These distinctive arachnids are common around Australia, but luckily they’re small (by Aussie standards!), devoid of hair or jumping ability, and there is an antivenom available should you be one of the very few people who’s bitten by this critter. No one likes spiders, but on the scale of dangerous wildlife in Australia, these guys are practically cute.
The favourite reptile of infamous Aussie Mick Dundee can be found in the tropical states of Australia, namely the Northern Territory and northern parts of Queensland. There are plenty of tours available if you fancy some crocodile spotting, including Darwin’s hair-raising Crocosaurus cove - a reptile park where visitors can brave coming face-to-face with crocs in the Cage of Death.
Ask any Australian and they’ll tell you about the elusive but dangerous drop bear. Similar in shape to a koala but much larger, the drop bear hides in treetops and takes prey on its victims by dropping onto them from above, hence its name. About as rarely sighted as the Loch Ness Monster, the drop bear is best eluded by avoiding standing under trees for long periods.
We’re just kidding. Drop bears aren’t real. But don’t tell the Aussies we told you that!

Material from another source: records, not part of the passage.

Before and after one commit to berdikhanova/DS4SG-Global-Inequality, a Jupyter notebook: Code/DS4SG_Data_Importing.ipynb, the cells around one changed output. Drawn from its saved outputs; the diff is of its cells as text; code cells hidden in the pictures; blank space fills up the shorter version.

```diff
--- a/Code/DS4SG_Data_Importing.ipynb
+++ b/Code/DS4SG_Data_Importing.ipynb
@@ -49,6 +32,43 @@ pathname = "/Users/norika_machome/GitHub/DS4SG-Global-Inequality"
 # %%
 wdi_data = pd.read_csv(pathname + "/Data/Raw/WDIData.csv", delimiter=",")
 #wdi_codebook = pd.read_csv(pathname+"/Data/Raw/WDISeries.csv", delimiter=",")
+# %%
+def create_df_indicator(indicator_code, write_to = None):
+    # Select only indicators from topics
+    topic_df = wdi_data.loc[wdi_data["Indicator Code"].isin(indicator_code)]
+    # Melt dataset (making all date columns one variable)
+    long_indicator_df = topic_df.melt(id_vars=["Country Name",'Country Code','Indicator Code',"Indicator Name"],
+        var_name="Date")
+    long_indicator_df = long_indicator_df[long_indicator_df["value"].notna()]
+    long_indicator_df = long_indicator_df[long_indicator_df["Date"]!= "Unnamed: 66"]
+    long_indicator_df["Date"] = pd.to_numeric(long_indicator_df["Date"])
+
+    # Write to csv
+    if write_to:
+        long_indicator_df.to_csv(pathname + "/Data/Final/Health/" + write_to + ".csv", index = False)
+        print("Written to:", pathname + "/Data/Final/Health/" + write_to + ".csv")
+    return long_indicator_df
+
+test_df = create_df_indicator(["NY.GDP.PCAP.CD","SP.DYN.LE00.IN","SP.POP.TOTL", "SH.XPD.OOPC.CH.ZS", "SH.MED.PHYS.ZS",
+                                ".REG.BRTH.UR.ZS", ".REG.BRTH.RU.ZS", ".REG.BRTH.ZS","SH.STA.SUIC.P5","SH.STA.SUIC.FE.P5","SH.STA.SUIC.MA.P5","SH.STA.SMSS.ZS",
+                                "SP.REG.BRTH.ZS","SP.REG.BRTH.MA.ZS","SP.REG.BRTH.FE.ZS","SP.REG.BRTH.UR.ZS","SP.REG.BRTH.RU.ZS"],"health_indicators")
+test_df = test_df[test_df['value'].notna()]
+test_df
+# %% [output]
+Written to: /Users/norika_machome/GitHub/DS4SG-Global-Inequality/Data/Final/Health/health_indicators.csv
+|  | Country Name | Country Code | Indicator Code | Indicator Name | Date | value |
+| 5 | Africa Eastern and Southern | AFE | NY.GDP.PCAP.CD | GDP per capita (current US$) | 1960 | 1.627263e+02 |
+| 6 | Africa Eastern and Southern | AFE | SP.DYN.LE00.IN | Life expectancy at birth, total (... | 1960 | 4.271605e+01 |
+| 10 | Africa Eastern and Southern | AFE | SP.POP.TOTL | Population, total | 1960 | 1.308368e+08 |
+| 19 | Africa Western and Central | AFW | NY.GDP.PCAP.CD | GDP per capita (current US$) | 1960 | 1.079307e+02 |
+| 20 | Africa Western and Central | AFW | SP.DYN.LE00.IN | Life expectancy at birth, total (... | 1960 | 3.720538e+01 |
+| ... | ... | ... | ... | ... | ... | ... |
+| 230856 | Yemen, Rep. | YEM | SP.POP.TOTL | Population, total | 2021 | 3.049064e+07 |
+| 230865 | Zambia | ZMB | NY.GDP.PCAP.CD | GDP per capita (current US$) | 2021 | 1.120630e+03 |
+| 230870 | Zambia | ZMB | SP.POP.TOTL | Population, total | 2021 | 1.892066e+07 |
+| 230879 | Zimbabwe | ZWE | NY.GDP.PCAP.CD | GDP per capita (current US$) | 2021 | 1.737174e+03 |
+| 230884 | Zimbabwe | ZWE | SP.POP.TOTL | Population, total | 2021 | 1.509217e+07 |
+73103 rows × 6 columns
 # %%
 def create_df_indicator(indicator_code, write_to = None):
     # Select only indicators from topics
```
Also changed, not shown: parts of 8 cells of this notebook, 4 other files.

When the first settlers in Australia initially sighted a platypus, they thought someone was playing a practical joke on them. It features the bill of a duck, the tail of a beaver and the feet of an otter, and although it is a mammal it reproduces by laying eggs. This baffling little creature can be found in the South-Eastern Australian states or (where you’re more likely to see it) on the back of the Aussie 20 cent coin.
The emu is the second largest bird in the world (beaten by the ostrich) and although it is flightless, it can run at speeds of up to 50km/hour. They consistently look like they are balding due to their sparse neck and head feathers, have beady eyes that like to stare and huge, ominous claws. In short, they’re just not pretty.
Another reptile from the northern states of Australia, this lizard looks relatively normal for the most part, but when it is frightened it unfurls a ‘frill’ of pleated skin that usually rests against its neck to scare off predators. It’s a spectacular and slightly unnerving sight to behold, but one cannot deny that this is, quite simply, uniquely Australian.
Take a look at our Australia flights page to see where you could go to see these weird and wonderful animals